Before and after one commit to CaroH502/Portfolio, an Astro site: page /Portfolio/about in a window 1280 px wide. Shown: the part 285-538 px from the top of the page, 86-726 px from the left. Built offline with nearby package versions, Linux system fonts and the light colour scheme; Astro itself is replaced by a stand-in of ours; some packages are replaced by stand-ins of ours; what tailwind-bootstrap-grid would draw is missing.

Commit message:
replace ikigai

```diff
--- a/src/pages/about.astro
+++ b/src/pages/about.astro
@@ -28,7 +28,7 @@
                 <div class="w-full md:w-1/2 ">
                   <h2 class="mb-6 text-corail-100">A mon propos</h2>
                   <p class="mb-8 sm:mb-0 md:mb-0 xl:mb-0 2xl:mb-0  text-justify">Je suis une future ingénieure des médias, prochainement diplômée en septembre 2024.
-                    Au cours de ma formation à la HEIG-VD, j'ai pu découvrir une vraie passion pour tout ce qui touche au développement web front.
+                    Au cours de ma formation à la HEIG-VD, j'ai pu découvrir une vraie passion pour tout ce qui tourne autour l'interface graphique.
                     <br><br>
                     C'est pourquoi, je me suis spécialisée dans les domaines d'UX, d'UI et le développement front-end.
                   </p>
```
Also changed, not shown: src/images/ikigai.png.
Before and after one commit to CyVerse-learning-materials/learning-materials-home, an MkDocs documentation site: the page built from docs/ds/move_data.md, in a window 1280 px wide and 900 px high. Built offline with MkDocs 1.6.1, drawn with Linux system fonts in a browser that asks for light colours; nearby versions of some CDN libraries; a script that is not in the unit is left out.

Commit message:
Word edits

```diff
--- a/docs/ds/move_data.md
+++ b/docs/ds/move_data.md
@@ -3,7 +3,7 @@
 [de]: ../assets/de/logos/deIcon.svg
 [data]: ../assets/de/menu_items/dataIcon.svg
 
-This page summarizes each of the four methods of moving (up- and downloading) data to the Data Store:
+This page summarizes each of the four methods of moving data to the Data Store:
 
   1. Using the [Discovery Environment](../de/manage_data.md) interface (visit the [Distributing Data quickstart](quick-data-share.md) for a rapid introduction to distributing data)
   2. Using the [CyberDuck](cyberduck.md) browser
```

* Work instructions:
Go through the listing, find each line with the word "four", and copy it.

* Response:
-This page summarizes each of the four methods of moving (up- and downloading) data to the Data Store:
+This page summarizes each of the four methods of moving data to the Data Store:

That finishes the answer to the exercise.